• _TASK INSTRUCTIONS_
Number of lines below with "append": work it out and reply with that number only.

• _SUPPLIED MATERIAL_
★ ★ ★ ★ ★ ★ ★
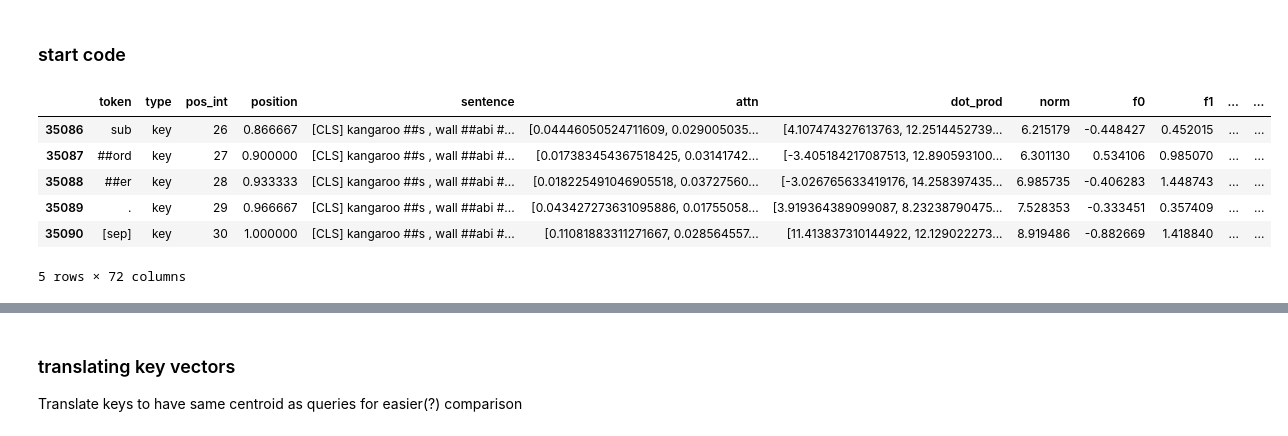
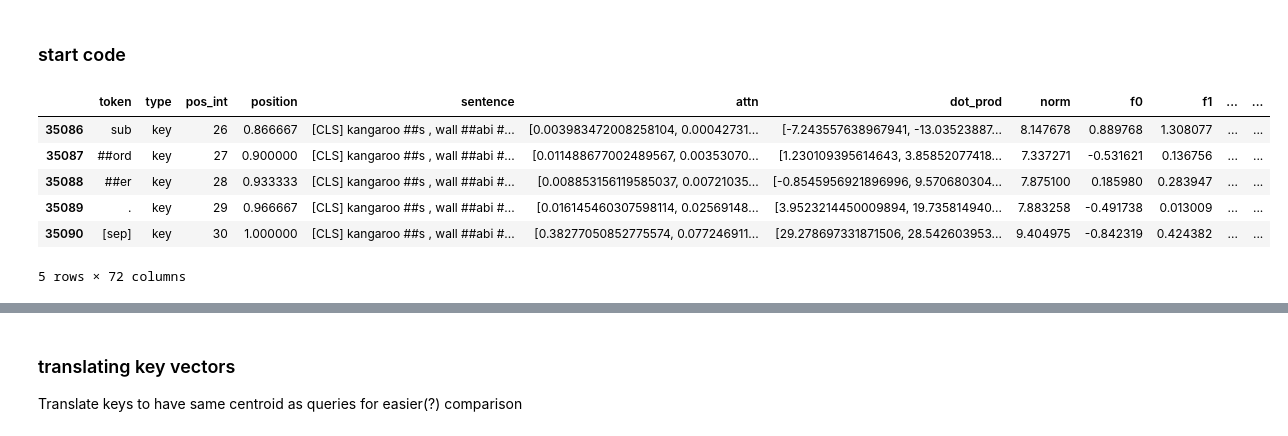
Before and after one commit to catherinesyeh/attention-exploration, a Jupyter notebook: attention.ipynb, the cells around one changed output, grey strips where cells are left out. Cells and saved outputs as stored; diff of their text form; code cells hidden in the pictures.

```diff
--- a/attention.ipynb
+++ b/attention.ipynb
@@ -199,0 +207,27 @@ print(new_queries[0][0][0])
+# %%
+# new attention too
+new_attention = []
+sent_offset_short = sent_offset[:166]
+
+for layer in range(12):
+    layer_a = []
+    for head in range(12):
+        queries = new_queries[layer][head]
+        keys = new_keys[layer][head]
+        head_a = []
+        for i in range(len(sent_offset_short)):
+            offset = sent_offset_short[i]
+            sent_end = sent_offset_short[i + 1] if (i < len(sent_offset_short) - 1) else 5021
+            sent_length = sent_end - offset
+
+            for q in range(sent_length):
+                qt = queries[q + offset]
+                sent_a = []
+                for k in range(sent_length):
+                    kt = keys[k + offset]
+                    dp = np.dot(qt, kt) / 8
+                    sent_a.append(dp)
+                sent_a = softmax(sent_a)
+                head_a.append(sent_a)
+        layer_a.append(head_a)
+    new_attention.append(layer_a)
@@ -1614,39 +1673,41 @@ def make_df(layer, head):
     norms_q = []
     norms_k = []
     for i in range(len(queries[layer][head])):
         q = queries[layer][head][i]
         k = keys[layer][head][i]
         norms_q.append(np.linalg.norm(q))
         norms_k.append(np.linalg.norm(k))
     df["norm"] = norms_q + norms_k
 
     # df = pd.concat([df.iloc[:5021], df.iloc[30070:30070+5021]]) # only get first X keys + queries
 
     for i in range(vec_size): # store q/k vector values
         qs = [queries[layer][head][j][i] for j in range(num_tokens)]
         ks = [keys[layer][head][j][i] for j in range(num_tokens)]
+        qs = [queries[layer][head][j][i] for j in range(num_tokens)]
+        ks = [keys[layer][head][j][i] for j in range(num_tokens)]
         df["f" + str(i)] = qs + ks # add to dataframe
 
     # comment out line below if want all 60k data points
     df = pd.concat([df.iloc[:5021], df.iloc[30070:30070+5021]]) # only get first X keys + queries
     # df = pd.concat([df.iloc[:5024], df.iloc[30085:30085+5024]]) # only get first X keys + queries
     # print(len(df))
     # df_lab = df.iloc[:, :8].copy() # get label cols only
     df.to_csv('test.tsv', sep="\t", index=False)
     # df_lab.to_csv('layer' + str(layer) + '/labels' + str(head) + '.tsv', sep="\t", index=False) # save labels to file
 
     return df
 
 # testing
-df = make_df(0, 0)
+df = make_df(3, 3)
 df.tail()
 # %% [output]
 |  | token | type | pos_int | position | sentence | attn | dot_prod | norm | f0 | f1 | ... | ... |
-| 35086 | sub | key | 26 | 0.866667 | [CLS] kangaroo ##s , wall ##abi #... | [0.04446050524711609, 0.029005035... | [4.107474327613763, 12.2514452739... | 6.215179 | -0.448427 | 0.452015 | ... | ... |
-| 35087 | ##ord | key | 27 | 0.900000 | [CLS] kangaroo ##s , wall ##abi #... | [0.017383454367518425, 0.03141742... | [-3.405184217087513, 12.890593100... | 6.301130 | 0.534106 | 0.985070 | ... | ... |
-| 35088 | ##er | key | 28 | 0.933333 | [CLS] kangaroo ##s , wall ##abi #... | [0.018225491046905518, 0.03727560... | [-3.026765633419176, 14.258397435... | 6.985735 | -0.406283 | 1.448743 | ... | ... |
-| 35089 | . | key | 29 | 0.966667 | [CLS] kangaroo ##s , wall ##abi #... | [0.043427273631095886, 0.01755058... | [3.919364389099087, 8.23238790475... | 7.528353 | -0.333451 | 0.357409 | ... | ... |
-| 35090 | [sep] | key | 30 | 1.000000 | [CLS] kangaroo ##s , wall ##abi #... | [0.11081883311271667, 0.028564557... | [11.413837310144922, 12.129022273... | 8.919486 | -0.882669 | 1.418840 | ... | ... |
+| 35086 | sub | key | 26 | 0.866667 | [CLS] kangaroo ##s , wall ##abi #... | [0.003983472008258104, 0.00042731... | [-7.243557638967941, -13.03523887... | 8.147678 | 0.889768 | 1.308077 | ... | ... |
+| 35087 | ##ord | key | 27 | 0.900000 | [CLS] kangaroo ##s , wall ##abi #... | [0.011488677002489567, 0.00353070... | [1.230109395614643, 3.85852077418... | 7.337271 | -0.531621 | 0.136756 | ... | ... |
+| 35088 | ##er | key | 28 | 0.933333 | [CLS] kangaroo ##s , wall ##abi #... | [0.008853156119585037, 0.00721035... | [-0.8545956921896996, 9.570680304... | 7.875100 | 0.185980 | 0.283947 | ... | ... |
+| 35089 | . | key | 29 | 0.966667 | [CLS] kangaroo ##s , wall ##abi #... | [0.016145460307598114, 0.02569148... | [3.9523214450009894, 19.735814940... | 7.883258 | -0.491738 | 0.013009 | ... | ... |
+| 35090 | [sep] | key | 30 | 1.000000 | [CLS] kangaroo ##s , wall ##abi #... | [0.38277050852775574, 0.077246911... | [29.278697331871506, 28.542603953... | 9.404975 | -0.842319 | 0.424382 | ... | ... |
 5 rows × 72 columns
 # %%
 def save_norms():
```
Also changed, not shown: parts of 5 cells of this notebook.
★ ★ ★ ★ ★ ★ ★
• _WRITTEN SOLUTION_
6